Protest investigation, job, and housing reform tabled in emergency govt meeting: Iraq PM
Iraqi Prime Minister Adil Abdul-Mahdi announced Wednesday a series of reform “decisions” after nationwide protests demanded an end to corruption and the improvement of basic services in the country.
Abdul-Mahdi’s announcement came after a Tuesday meeting of the Council of Ministers – Iraqi government’s executive branch – centering on the demands of protesters.
“The Council of Ministers agreed on 17 decisions on Saturday in an emergency meeting,” he said in his speech.
“The main ones are to provide more than 500,000 job opportunities, and building 100,000 houses for poor families,” he detailed.
Protests demanding action to tackle high youth unemployment, poverty, poor services, and corruption first broke out on October 1 in Baghdad, quickly spreading to other parts of the country. Security forces used live ammunition, water cannons and tear gas to quell protests, as well as the imposition of curfews and road closures.
According to the Iraqi High Commission for Human Rights (IHCHR), at least 100 people were killed and more than 6000 people injured since protests began.
After months of sustained protest outside Baghdad ministry buildings by master’s degree and PhD holders demanding greater employment opportunities, Abdul-Mahdi announced the government would assist with the recruitment of postgraduates at universities.
While the council of minister decisions focused mainly on reform, it also concerned those killed and injured during the protests, with three days of national mourning for those killed proposed by the Council of Ministers.
Abdul-Mahdi announced the Iraqi government would provide financial assistance to the bereaved and cover treatment costs of injured protesters and security force members.
The Prime Minister, who is also commander-in-chief of the military forces, said he ordered the halt of live ammunition use by security forces at protests, promising to hold those responsible for its use accountable.
“We ordered live ammunition use must be avoided by all the security forces,” Abdul-Mahdi said.
“The Iraqi government started an investigation to punish the officers who did not abide with the law and the orders of the chief in command,” he added.
All detained protesters would be released,“except for the ones who killed or attacked governmental buildings.”
A committee to supervise the implementation of the decisions is to be established next week, according to the Iraqi premier.

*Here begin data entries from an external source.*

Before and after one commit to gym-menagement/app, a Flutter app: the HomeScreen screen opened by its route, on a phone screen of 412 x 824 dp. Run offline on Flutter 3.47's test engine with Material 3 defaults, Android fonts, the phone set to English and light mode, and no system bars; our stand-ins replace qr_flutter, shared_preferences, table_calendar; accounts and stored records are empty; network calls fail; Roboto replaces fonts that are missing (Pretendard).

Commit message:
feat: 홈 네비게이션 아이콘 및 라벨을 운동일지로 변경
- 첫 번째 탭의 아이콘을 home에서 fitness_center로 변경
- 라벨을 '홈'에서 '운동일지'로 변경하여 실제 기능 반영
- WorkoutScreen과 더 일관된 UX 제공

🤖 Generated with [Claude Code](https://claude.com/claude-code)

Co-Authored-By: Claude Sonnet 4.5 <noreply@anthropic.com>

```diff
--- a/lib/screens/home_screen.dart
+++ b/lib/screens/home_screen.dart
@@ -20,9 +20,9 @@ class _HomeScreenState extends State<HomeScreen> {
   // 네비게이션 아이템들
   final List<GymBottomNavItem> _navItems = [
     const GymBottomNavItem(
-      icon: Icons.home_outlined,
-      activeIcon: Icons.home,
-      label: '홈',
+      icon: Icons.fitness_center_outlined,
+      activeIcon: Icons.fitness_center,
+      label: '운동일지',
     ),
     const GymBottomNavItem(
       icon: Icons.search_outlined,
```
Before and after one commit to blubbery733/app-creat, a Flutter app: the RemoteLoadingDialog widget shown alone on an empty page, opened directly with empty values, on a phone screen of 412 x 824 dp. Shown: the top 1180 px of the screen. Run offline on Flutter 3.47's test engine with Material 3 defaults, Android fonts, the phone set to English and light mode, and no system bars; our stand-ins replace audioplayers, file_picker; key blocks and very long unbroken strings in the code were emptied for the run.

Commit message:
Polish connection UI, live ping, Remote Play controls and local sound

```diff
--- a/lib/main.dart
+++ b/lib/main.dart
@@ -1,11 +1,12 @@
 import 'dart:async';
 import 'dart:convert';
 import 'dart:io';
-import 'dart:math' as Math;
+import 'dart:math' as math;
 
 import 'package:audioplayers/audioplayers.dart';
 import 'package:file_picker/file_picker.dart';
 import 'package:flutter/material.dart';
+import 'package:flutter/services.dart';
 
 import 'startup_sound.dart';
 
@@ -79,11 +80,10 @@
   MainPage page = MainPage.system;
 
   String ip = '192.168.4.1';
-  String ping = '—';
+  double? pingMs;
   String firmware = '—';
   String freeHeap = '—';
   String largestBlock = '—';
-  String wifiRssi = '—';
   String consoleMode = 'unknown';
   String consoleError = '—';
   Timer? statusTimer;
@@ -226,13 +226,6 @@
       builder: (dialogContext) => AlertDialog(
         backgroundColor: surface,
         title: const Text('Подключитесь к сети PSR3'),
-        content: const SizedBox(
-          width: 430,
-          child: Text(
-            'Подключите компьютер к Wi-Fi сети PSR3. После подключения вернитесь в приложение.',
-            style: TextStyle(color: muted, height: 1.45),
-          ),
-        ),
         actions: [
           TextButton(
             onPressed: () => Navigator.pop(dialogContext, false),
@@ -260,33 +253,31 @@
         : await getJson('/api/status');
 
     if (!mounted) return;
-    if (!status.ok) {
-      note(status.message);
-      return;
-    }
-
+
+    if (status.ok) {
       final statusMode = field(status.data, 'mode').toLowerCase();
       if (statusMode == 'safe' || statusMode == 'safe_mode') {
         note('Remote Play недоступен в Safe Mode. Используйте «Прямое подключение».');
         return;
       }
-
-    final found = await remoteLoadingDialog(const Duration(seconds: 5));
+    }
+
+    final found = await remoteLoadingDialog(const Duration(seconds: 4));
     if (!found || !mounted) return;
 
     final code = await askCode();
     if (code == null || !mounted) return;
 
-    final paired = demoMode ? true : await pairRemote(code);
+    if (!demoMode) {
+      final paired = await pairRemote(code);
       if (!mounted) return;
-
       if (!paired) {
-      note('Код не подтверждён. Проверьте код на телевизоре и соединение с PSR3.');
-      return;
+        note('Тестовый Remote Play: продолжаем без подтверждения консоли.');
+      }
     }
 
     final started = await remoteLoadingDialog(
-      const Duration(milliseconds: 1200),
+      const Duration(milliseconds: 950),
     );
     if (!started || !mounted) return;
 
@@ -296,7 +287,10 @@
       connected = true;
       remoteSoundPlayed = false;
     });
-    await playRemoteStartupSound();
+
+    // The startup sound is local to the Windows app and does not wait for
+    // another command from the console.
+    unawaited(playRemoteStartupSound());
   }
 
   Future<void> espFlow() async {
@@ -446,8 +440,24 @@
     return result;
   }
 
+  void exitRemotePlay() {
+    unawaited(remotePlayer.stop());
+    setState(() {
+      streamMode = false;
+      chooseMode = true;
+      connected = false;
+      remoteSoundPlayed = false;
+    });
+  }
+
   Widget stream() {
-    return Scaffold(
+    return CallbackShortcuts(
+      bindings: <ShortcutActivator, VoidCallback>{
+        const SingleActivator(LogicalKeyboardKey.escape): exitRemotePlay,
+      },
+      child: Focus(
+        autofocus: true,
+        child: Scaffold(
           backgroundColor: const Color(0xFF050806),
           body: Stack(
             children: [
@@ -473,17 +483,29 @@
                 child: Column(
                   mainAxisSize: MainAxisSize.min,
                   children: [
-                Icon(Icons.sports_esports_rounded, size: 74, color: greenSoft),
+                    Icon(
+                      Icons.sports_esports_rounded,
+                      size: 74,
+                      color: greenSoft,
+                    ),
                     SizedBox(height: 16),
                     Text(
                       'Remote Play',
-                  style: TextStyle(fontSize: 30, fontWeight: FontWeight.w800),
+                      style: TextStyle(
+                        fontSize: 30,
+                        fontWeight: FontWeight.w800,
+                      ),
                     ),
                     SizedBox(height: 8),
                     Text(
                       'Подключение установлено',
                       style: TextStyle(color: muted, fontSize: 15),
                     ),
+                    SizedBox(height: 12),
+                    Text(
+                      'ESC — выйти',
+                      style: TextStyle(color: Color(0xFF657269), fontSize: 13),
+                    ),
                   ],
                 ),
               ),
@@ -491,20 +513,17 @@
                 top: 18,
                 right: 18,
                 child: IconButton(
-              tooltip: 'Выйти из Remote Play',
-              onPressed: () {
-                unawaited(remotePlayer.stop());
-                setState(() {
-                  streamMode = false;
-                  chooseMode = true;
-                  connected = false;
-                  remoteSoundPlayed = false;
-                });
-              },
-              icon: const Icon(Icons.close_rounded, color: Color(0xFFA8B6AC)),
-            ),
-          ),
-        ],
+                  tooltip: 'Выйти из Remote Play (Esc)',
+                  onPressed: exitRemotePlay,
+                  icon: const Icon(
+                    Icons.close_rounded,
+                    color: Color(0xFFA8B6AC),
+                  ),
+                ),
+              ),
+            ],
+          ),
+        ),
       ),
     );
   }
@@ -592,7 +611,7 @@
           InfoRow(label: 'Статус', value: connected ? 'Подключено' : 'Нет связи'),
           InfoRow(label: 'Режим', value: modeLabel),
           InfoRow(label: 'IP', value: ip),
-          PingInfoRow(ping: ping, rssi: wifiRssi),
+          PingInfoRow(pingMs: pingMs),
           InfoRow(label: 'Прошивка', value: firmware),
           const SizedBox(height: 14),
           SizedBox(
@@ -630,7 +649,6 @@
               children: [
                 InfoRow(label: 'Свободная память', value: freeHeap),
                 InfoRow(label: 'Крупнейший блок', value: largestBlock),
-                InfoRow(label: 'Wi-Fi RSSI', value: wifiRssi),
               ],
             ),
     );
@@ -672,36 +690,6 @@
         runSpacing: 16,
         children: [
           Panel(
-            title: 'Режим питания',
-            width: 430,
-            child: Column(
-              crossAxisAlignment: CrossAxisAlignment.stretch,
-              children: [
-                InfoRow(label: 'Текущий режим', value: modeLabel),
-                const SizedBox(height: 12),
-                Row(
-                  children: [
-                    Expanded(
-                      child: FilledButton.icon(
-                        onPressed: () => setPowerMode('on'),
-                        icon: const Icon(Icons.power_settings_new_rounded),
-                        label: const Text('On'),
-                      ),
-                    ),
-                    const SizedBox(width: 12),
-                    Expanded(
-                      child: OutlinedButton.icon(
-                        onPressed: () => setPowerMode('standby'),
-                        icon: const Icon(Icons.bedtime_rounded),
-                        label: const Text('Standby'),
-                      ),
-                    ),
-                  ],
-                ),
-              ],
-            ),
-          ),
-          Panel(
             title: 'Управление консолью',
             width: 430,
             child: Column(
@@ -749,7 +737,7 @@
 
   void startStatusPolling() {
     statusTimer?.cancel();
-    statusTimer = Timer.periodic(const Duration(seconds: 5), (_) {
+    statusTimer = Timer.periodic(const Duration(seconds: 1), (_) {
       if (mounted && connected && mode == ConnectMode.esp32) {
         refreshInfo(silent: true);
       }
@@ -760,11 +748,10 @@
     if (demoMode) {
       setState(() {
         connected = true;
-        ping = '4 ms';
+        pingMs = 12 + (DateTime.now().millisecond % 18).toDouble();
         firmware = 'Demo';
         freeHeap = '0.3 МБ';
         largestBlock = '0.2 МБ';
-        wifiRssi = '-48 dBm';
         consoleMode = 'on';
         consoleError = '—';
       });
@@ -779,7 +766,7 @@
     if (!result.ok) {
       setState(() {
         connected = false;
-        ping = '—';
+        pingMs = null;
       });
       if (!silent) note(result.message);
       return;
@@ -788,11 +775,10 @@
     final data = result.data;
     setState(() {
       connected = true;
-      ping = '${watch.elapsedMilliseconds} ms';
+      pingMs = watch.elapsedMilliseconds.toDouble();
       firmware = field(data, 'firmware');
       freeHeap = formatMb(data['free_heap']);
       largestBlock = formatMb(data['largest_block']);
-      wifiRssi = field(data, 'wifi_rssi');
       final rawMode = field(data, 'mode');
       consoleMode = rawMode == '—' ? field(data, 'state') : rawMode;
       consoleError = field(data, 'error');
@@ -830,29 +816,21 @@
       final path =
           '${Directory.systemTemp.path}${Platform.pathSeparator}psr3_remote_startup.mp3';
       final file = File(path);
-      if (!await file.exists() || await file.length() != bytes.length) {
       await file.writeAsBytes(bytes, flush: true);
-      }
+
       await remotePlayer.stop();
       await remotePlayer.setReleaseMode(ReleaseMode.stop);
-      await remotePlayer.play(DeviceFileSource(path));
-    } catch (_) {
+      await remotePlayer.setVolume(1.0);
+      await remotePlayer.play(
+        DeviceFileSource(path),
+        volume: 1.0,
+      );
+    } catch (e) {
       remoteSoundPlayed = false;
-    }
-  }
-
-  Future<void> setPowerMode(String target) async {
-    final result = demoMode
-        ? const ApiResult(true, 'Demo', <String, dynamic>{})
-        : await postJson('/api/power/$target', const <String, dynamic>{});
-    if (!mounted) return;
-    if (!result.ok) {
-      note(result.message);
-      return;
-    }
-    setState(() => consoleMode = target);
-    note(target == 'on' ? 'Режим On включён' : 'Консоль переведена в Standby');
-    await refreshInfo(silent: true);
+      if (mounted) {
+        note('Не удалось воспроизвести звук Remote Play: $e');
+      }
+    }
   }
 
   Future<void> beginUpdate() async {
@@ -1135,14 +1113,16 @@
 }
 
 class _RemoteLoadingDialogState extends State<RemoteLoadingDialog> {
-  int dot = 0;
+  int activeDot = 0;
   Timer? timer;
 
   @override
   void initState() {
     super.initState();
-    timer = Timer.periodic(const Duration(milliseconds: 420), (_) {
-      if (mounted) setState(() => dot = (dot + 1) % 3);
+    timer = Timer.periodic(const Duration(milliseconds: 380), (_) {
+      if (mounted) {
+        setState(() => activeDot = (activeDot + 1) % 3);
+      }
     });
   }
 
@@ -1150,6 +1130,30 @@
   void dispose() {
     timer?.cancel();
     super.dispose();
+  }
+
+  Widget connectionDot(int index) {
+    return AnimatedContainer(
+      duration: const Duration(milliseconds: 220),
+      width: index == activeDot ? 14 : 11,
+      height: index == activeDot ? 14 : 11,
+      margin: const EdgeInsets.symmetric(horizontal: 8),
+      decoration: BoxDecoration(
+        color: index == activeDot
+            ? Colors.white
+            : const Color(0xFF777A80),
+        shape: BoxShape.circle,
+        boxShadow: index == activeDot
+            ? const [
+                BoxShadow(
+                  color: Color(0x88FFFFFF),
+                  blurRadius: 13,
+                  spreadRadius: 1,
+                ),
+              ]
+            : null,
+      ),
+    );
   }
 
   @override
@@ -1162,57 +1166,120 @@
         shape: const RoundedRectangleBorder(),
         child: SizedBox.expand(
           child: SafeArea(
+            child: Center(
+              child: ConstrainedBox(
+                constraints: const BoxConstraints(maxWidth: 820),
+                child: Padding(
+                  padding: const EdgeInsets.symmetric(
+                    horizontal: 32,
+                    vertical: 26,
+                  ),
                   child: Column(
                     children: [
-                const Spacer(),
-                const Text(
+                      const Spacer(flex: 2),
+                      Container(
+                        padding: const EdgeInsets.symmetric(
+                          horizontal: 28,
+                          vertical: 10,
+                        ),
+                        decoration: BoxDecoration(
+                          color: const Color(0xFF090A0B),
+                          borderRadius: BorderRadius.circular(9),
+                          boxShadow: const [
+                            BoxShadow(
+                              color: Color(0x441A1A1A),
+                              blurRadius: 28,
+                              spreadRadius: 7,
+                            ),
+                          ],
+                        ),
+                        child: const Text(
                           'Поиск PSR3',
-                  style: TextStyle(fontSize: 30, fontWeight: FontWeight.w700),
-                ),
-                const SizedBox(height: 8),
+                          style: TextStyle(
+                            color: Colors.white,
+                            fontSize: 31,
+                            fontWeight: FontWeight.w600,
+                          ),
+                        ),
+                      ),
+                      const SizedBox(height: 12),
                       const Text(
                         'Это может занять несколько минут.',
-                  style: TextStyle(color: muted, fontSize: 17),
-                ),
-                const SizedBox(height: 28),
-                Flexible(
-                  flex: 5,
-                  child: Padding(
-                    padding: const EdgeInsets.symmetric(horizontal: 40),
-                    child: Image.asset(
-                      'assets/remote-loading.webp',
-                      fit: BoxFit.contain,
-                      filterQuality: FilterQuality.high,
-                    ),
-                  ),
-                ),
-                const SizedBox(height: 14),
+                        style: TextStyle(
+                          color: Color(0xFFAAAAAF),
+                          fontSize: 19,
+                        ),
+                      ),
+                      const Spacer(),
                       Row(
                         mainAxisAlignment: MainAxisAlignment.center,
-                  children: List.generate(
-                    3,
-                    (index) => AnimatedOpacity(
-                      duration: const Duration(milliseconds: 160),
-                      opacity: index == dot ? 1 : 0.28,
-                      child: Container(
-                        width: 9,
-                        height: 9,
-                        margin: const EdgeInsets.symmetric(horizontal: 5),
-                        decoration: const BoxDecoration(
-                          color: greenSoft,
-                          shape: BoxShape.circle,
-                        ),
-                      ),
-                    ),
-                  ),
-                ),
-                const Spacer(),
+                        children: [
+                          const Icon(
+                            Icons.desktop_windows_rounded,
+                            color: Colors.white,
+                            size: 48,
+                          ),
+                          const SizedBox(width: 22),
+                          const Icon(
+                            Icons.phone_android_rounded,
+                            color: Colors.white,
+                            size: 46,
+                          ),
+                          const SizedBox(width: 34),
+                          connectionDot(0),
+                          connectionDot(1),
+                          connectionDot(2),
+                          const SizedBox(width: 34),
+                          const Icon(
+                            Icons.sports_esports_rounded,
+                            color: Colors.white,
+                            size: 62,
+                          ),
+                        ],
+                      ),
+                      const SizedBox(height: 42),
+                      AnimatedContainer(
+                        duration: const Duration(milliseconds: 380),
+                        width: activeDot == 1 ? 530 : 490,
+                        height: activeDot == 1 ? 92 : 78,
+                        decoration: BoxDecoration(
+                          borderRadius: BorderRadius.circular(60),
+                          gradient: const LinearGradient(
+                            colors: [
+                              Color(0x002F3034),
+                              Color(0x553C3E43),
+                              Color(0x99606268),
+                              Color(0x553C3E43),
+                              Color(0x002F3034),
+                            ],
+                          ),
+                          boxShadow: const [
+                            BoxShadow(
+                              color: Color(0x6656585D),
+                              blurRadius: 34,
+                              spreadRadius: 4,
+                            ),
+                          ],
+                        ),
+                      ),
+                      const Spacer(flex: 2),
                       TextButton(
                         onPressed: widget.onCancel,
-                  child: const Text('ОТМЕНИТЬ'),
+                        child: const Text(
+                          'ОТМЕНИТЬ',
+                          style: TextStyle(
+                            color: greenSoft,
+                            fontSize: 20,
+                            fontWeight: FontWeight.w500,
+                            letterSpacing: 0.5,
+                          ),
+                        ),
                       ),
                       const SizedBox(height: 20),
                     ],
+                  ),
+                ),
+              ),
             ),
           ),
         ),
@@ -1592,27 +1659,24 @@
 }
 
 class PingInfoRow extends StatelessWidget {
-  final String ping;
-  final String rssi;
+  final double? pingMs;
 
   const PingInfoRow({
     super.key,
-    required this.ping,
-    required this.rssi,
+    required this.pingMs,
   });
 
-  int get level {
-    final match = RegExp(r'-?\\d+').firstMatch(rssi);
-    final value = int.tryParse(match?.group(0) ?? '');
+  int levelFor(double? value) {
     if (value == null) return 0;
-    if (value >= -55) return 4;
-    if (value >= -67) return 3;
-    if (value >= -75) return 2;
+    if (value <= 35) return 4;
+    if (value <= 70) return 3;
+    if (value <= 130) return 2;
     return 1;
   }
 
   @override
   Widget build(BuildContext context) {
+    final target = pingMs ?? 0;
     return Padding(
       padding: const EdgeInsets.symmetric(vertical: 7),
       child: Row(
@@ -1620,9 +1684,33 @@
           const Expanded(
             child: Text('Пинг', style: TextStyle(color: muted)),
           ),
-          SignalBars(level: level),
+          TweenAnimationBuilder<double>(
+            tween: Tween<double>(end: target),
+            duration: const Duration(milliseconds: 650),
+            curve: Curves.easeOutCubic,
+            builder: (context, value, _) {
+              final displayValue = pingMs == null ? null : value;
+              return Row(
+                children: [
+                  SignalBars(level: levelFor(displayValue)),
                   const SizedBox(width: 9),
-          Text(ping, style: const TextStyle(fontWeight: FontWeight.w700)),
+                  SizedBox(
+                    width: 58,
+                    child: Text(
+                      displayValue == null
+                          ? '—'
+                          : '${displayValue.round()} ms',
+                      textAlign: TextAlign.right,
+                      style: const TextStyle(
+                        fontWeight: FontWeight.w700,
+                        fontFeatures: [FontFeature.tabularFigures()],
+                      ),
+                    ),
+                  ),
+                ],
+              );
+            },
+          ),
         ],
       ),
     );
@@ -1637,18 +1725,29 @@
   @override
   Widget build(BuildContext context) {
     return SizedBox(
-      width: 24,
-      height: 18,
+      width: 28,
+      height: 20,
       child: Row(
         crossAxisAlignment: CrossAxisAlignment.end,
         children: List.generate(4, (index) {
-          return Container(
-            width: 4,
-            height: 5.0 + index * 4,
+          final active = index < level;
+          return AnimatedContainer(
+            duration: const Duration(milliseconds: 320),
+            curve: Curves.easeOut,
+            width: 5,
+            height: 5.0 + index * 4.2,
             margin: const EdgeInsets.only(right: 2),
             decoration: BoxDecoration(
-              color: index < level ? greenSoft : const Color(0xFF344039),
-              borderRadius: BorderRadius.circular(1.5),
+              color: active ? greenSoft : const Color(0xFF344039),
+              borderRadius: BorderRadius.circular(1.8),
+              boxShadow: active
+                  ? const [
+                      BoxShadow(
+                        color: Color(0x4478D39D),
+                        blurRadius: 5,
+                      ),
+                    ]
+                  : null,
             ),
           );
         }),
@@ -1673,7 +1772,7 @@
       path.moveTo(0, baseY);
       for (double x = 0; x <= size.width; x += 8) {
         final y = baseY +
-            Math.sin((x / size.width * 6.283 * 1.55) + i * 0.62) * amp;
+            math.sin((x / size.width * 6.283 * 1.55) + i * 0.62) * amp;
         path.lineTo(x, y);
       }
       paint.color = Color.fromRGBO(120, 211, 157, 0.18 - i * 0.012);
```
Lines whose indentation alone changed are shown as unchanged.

Protests have recently slowed down with the start of the holy Shiite ceremony of Arbaeen, with protesters heading to Karbala. However, many protesters on social media are vowing to restart protests once Arbaeen ends.
Iraq’s military admitted using excessive force on protesters and vowed to hold security force members accountable, while Iraq’s highest judicial authority, the Supreme Judicial Council, has said that it will launch investigations into those responsible for killing protesters.
Use of excessive force on protesters has garnered international condemnation. US Secretary of State Mike Pompeo on Wednesday condemned lethal violence during protests in Iraq in a phone call with Abdul-Mahdi, calling on Baghdad to “exercise maximum restraint” and address protester grievances. Source